Puno is the capital of the department of Puno. It was founded with the name of "Villa Rica de San Carlos de Puno" in 1668, by the Viceroy Count of Lemos, to end with the problems of possession of the silver mines of Laicacota of the brothers Gaspar and Jose Salcedo. Lake port beside the Titicaca, the highest navigable lake in the world. It have landscapes of indescribable beauty, it has been the origin and cradle of big pre-Hispanic civilizations as Tiahuanaco, Collas and Aymaras, and of the mythical legend of Manco Capac and Mama Ocllo who emerged of its waters and went to Cuzco to found the capital of the Inca empire.
Very near the city you will find interesting archaeological remains of Pre-Hispanic cultures, as the chullpas of Sillustani inside the Ecological Reserve of Umayo, Pucara, or old cities of Spanish foundation as Chucuito, Juli and Pomata that harbor jewels of the architecture and colonial art, expressed in their temples and churches that flourished as product of the fortune of the silver mines of this region and the Spanish conquest of the Paraguay and of the Mojos.
Puno has been denominated the "Capital folklorica del Peru" (folkloric capital of Peru) by the wealth of its artistic and cultural expressions. Especially through the dance; there are registered more than 300 from the 1,500 existing in the national environment, autochthonous dances that reach their biggest manifestation in the celebrations of the Feast of the "Virgen de la Candelaria" and the Regional Competition of Autochthonous Dances.
The native resident of Puno is of the ethnos Aymara (12.9% population of Peru); their language is the Aymara. For the subsistence in height average of 4,000 meters above sea level and with a cold climate, they have achieved an excellent adaptation. The color of its skin is dark, high lung capacity and development of the thorax; they have two more litters of blood then the average, with high content of red globules, what grant them great physical resistance.
Many of them are dedicated to the elaboration of beautiful crafts and fine fabrics in alpaca wool.
In the plains and mountains of Puno it will be common to find clusters of llamas and alpacas, being the area of more intense development of this cattle raising, originating beautiful panoramas in places where trees and vegetation almost not exist.
Lake Titicaca is the main attraction that draws people to this part of Peru. This amazing deep blue lake, 195 km in length with an average width of 50 km, is the largest lake in South America and the largest in the world above 2,000m.
Lake Titicaca was, according to Andean legend, the birthplace of civilization. Wiracocha, the creator god, brought light into a dark world by directing the Sun, Moon and stars to rise up out of the lake and take their place in the sky. With time the Sun and Moon had children who also rose from the depths of the lake.
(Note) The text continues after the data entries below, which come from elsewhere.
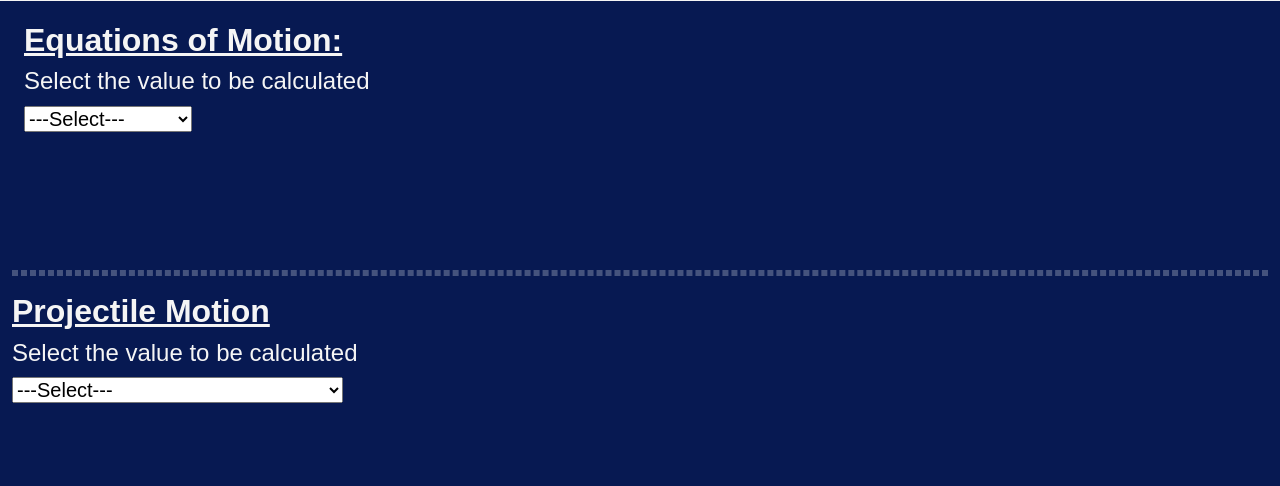
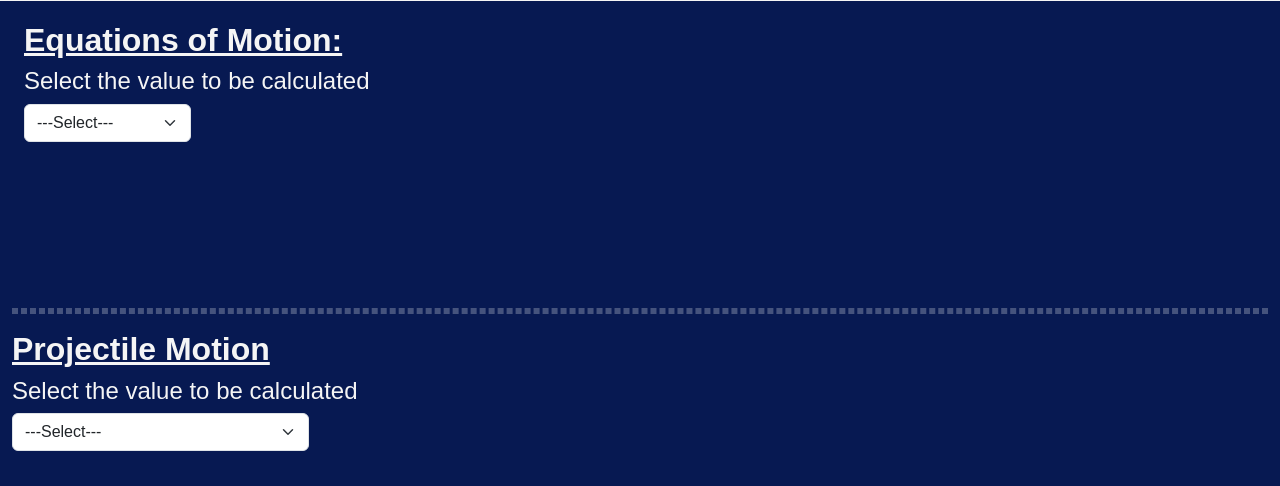
Before and after one commit to SiddH17/CalcProject, a Django app: page /Physics/proj_motion/ in a window 1280 px wide. Shown: the part 59-545 px from the top of the page. Run offline with Django 4.2, Linux system fonts and the light colour scheme; some libraries are stand-ins or nearby versions.

Commit message:
Made changes with respect to the styling

```diff
--- a/calcContent/Chemistry/templates/chemThermo.html
+++ b/calcContent/Chemistry/templates/chemThermo.html
@@ -20,7 +20,7 @@
                 <label for="temperature" id="internalTempLabel">Temperature(T)
                     <input type="number" name="temperature">
                 </label>
-                <select id="int_kc">
+                <select class="form-select" id="int_kc">
                     <option value="kelvin">Kelvin(K)</option>
                     <option value="celsius">Celsius(C)</option>
                 </select>
--- a/calcContent/Mathematics/templates/statistics.html
+++ b/calcContent/Mathematics/templates/statistics.html
@@ -19,7 +19,7 @@
 
                     <!-- Central Measures of Tendency selection dropdown -->
                     <h4>Select the type of central tendency to be calculated:</h4>
-                    <select name="mmm" id="mmm">
+                    <select class="form-select" name="mmm" id="mmm">
                         <option value="Select">--Select--</option>
                         <option value="mean">Mean/Average</option>
                         <option value="median">Median</option>
--- a/calcContent/Mathematics/templates/trigonometry.html
+++ b/calcContent/Mathematics/templates/trigonometry.html
@@ -14,7 +14,7 @@
                 <h2><u><b>Trigonometric Identities</b></u></h2>
                 <h4>Select the value to be calculated:</h4>
 
-                <select name="trigIds" id="Identities">
+                <select class="form-select" name="trigIds" id="Identities">
                     <option value="Select" id="blank1">--Select--</option>
                     <option value="sin(a+b)" id="sinPlus">sin(a+b)</option>
                     <option value="sin(a-b)" id="sinMinus">sin(a-b)</option>
--- a/calcContent/Physics/templates/electrostatics.html
+++ b/calcContent/Physics/templates/electrostatics.html
@@ -14,7 +14,7 @@
                 <h4>Select the value to be calculated:</h4>
 
                 <!-- selecting the value to be found -->
-                <select name="cl" id="electros">
+                <select class="form-select" class="form-select" name="cl" id="electros">
                     <option value="Select" id="blank1">--Select--</option>
                     <option value="force" id="force">Force(F)</option>
                     <option value="charge1" id="charge1">Charge1(Q)</option>
--- a/calcContent/Physics/templates/kinematics.html
+++ b/calcContent/Physics/templates/kinematics.html
@@ -16,7 +16,7 @@
                     <h2><u><b>Equations of Motion:</b></u></h2>
                     <h4>Select the value to be calculated</h4>
                     <!-- Selecting value to be found -->
-                    <select name="eqsmtn" id="eqsmtn" onchange="showMethods(this.value)">
+                    <select class="form-select" name="eqsmtn" id="eqsmtn" onchange="showMethods(this.value)">
                         <option value="Select" id="blank1">---Select---</option>
                         <option value="disp" id="disp">Displacement(s)</option>
                         <option value="time" id="time">Time(t)</option>
@@ -30,32 +30,32 @@
                     <h4 id="eqmtnid" style="display: none;">Select the method to be used for calculation</h4>
                     <div id="kinmethod1">
                         <!-- Displacement is selected -->
-                        <select name="dispbtn" id="dispbtn" style="display: none;" onchange="methodChange(this.value, 'disp')">
+                        <select class="form-select" name="dispbtn" id="dispbtn" style="display: none;" onchange="methodChange(this.value, 'disp')">
                             <option value="Select">---Select---</option>
                             <option value="second" id="dispsecond">s = ut + (1/2)a(t)^2</option>
                             <option value="third" id="dispthird">v^2 = u^2 + 2*a*s</option>
                         </select>
                         <!-- Time is selected -->
-                        <select name="timebtn" id="timebtn" style="display: none;" onchange="methodChange(this.value, 'time')">
+                        <select class="form-select" name="timebtn" id="timebtn" style="display: none;" onchange="methodChange(this.value, 'time')">
                             <option value="Select">---Select---</option>
                             <option value="first" id="timefirst">v = u + a*t</option>
                             <option value="second" id="timesecond">s = ut + (1/2)a(t)^2</option>
                         </select>
                         <!-- Initial Velocity is selected -->
-                        <select name="initvelbtn" id="initvelbtn" style="display: none;" onchange="methodChange(this.value, 'u')">
+                        <select class="form-select" name="initvelbtn" id="initvelbtn" style="display: none;" onchange="methodChange(this.value, 'u')">
                             <option value="Select">---Select---</option>
                             <option value="first" id="initvelfirst">v = u + a*t</option>
                             <option value="second" id="initvelsecond">s = ut + (1/2)a(t)^2</option>
                             <option value="third" id="initvelthird">v^2 = u^2 + 2*a*s</option>
                         </select>
                         <!-- Final Velocity is selected -->
-                        <select name="finvelbtn" id="finvelbtn" style="display: none;" onchange="methodChange(this.value, 'v')">
+                        <select class="form-select" name="finvelbtn" id="finvelbtn" style="display: none;" onchange="methodChange(this.value, 'v')">
                             <option value="Select">---Select---</option>
                             <option value="first" id="finvelfirst">v = u + a*t</option>
                             <option value="third" id="finvelthird">v^2 = u^2 + 2*a*s</option>
                         </select>
                         <!-- Acceleration is selected -->
-                        <select name="accbtn" id="accbtn" style="display: none;" onchange="methodChange(this.value, 'acc')">
+                        <select class="form-select" name="accbtn" id="accbtn" style="display: none;" onchange="methodChange(this.value, 'acc')">
                             <option value="Select">---Select---</option>
                             <option value="first" id="accfirst">v = u + a*t</option>
                             <option value="second" id="accsecond">s = ut + (1/2)a(t)^2</option>
@@ -265,7 +265,7 @@
                     <!-- projectile motion -->
                 <h2 id="prjmtn"><u><b>Projectile Motion</b></u></h2>
                 <h4>Select the value to be calculated</h4>
-                <select name="proj" id="proj" onchange="projMethods(this.value)">
+                <select class="form-select" name="proj" id="proj" onchange="projMethods(this.value)">
                     <option value="Select" id="blank2">---Select---</option>
                     <option value="range" id="range">Range(R)</option>
                     <option value="maxheight" id="maxheight">Maximum Height(H)</option>
@@ -281,28 +281,28 @@
                 <h4 id="projid" style="display: none;">Select method used for calculation</h4>
                 <div id="kinmethod2">
                     <!-- Range is selected -->
-                    <select name="rangebtn" id="rangebtn" style="display: none;" onchange="ProjChange(this.value, 'range')">
+                    <select class="form-select" name="rangebtn" id="rangebtn" style="display: none;" onchange="ProjChange(this.value, 'range')">
                         <option value="Select">---Select---</option>
                         <option value="third" id="rangethird">R = u^2(sin(2x))/g</option>
                     </select>
                     <!-- Maximum height is selected -->
-                    <select name="heightbtn" id="heightbtn" style="display: none;" onchange="ProjChange(this.value, 'maxheight')">
+                    <select class="form-select" name="heightbtn" id="heightbtn" style="display: none;" onchange="ProjChange(this.value, 'maxheight')">
                         <option value="Select">---Select---</option>
                         <option value="second" id="heightsecond">H = (u^2)Sin^2(x)/(2*g)</option>
                     </select>
                     <!-- Time of Flight is selected -->
-                    <select name="tofbtn" id="tofbtn" style="display: none;" onchange="ProjChange(this.value, 'tof')">
+                    <select class="form-select" name="tofbtn" id="tofbtn" style="display: none;" onchange="ProjChange(this.value, 'tof')">
                         <option value="Select">---Select---</option>
                         <option value="first" id="toffirst">T = 2*u*sin(x)/g</option>
                     </select>
                     <!-- Horizontal and Vertical components of Velocity is selected -->
-                    <select name="horverbtn" id="horverbtn" style="display: none;" onchange="ProjChange(this.value, 'velcomps')">
+                    <select class="form-select" name="horverbtn" id="horverbtn" style="display: none;" onchange="ProjChange(this.value, 'velcomps')">
                         <option value="Select">---Select---</option>
                         <option value="fourth" id="horverfourth">Horizontal component(u*cos(x))</option>
                         <option value="fifth" id="horverfifth">Vertical component(u*sin(x))</option>
                     </select>
                     <!-- Angle of projection is selected -->
-                    <select name="projangbtn" id="projangbtn" style="display: none;" onchange="ProjChange(this.value, 'projang')">
+                    <select class="form-select" name="projangbtn" id="projangbtn" style="display: none;" onchange="ProjChange(this.value, 'projang')">
                         <option value="Select">---Select---</option>
                         <option value="first" id="projangfirst">T = 2*u*sin(x)/g</option>
                         <option value="second" id="projangsecond">H = (u^2)Sin^2(x)/(2*g)</option>
@@ -310,14 +310,14 @@
                         <option value="seventh" id="projangseventh">x = tan^-1(Uy/Ux)</option>
                     </select>
                     <!-- Initial Velocity is selected -->
-                    <select name="projvelbtn" id="projvelbtn" style="display: none;" onchange="ProjChange(this.value, 'projinitvel')">
+                    <select class="form-select" name="projvelbtn" id="projvelbtn" style="display: none;" onchange="ProjChange(this.value, 'projinitvel')">
                         <option value="Select">---Select---</option>
                         <option value="first" id="projvelfirst">T = 2*u*sin(x)/g</option>
                         <option value="second" id="projvelsecond">H = (u^2)Sin^2(x)/(2*g)</option>
                         <option value="third" id="projvelthird">R = u^2(sin(2x))/g</option>
                     </select>
                     <!-- Time of ascent and descent are selected -->
-                    <select name="tadbtn" id="tadbtn" style="display: none;" onchange="ProjChange(this.value, 'tad')">
+                    <select class="form-select" name="tadbtn" id="tadbtn" style="display: none;" onchange="ProjChange(this.value, 'tad')">
                         <option value="Select">---Select---</option>
                         <option value="eighth" id="tadeighth">T(a) = u*sin(x)/g</option>
                         <option value="ninth" id="tadeighth">T(a) = sqrt(2*h/g)</option>
--- a/calcContent/Physics/templates/thermodynamics.html
+++ b/calcContent/Physics/templates/thermodynamics.html
@@ -15,7 +15,7 @@
                 <div id="expansion">
                     <h2><u><b>Thermal Expansion:</b></u></h2>
                     <h4>Select the value to be calculated</h4>
-                    <select name="coe" id="thermalexp">
+                    <select class="form-select" name="coe" id="thermalexp">
                         <option value="Select">--Select--</option>
                         <option value="Temperature">Temperature(T)</option>
                         <option value="Linear Expansion">Linear Expansion Co-efficient</option>
@@ -40,7 +40,7 @@
                     <label for="temperature" id="temp1">Temperature(T):
                         <input type="number" name="temperature">
                     </label>
-                    <select name="kelvin_celsius" id="kc">
+                    <select class="form-select" name="kelvin_celsius" id="kc">
                         <option value="kelvin">Kelvin</option>
                         <option value="celsius">Celsius</option>
                     </select>
--- a/calcContent/Physics/templates/waveOptics.html
+++ b/calcContent/Physics/templates/waveOptics.html
@@ -14,7 +14,7 @@
             <h2><u><b>Wavelength & Frequency conversion:</b></u></h2>
             <h4>Select a unit to be converted:</h4>
 
-            <select id="wavefreqDropdown">
+            <select class="form-select" id="wavefreqDropdown">
                 <option value="Select">--Select--</option>
                 <option value="wavelength">Wavelength</option>
                 <option value="frequency">Frequency</option>
--- a/calcContent/static/styles/app-styles.css
+++ b/calcContent/static/styles/app-styles.css
@@ -103,6 +103,10 @@ hr  {
     margin-top: 80px;
 }
 
+.form-select    {
+    width: auto !important;
+}
+
 /* IDs */
 #signin:hover   {
     background-color: black;
```
Also changed, not shown: calcContent/Chemistry/templates/gaseous.html (+8 -8 lines), calcContent/Physics/templates/circmotion.html (+9 -6 lines), calcContent/Physics/templates/current.html (+7 -7 lines), calcContent/Physics/templates/modPhysics.html (+4 -4 lines), calcContent/Physics/templates/rayoptics.html (+4 -4 lines).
These new people were sent out from Titicaca to the four corners of the earth, with Manco Capac and his sister-wife Mama Ocllo and their family clan being sent off to inhabit the Cusco region. Inca legend believed that Manco was the first Inca and a direct descendent from the Sun.
The supposed location in Titicaca of the birthplace of the Sun, Moon and Manco Capac is actually on the Bolivian side of the lake on the islands not surprisingly named the Isla del Sol (Island of the Sun) and Isla de la Luna (Island of the Moon).
There are, however, several islands, that can be accessed from Puno and make for an equally interesting visit. The most popular of these are the floating islands of Uros, Taquile and Amantani island.
Although the Uros Indians of the floating islands have intermarried with Aymara Indians and no pure-blooded Uros exist, many of the inhabitants of the islands still practice the old traditions of fishing, trapping birds and living on the lake plants. The totora reeds which grow abundantly in the shallows of Lake Titicaca are used for their boats, houses and to build the very islands on which they live. The result is a strange springy surface which requires care when walking - it's easy to put your foot straight through! This strange way of life began over 500 years ago when the Uros built the islands in an effort to isolate themselves from the Collas and the Incas.
A visit to the islands can seem like a very commercial experience with the islanders main interest being your money. Many tourists have dubbed them the 'floating souvenir stalls' Most tours, however, only visit one or two of the largest of the thirty or so 'Puno Bay' communities. Many of the other communities still practice a more traditional lifestyle without intrusion from tourism. On the islands visited by the tour groups you will have the opportunity to buy beautiful handmade weavings and collages depicting the life on the islands. The inhabitants on some islands have built small 'museums' with stuffed birds inside, or lookout towers to get a better view. For a dollar or so you can usually take a 10 minutes ride on the lake in a traditional reed boat. All in all it makes for an interesting visit since there's nowhere else quite like it in the world.
A much more interesting island to visit is Taquile, some 45 km from Puno, on which their are numerous pre-Inca and Inca ruins and Inca terracing. The island is narrow, only about 1 km wide, and 6-7 km long. There is a cooperative shop on the island that sells exceptional woollen goods which are not cheap but of very fine quality.
Another island well worth visiting is Amantani. It is very beautiful and peaceful, and in many ways less spoiled than Taquile. There are six villages and ruins on both of the island's peaks, Pacha Tata and Pacha Mama, from which there are excellent views. There are also temples and on the shore there is a throne carved out of stone. The residents make beautiful textiles and sell them quite cheaply at the Artensania Cooperative. The people are Quechua speakers, but understand Spanish.
In the archaeological site of Sillustani, 34 Km north from of the City of Puno, on the shore of beautiful Umayo Lagoon, one runs into enigmatic chullpas, which were built by the Collas, some of which are more than 12 m. high. Used to bury the most important personalities of this nation, the chullpas know as Lagarto and Intiwatana are the most prominent.
Juli, once the capital of the lake area, has four beautiful colonial churches under reconstruction. Although it now appears a little odd to see so many large churches so close together, at the time the Spanish ordered them built they hoped to covert huge masses of Indians to Roman Catholicism.
In addition, the Spanish were accustomed to having one church for the Europeans, one for the mixed-raced Christians and yet another for the Indians. The largest of Juli's churches is San Juan Bautista with its colonial paintings tracing the life of its patron, Saint John the Baptist.
From the courtyard of La Asuncion Church visitors have a captivating view of the lake. The other churches in the city are San Pedro, once the city's principal place of worship and the church in which a choir of 400 Indians used to sing each Sunday, and Santa Cruz, which is just beside the city's old cemetery. Santa Cruz was originally a Jesuit church upon the front of which Indian stonemasons carved a huge sun - the Inca god - along with more traditional Christian symbols.
The city is located in 86 kilometers from La Paz, on the frontier with the republic of Peru.
The Desaguadero River in Peru and Bolivia is the only river draining Lake Titicaca. It exits the lake at the southern part of the river basin, it flows south and drains approximately five percent of the lake's flood waters into Lake Poopo, a smaller lake.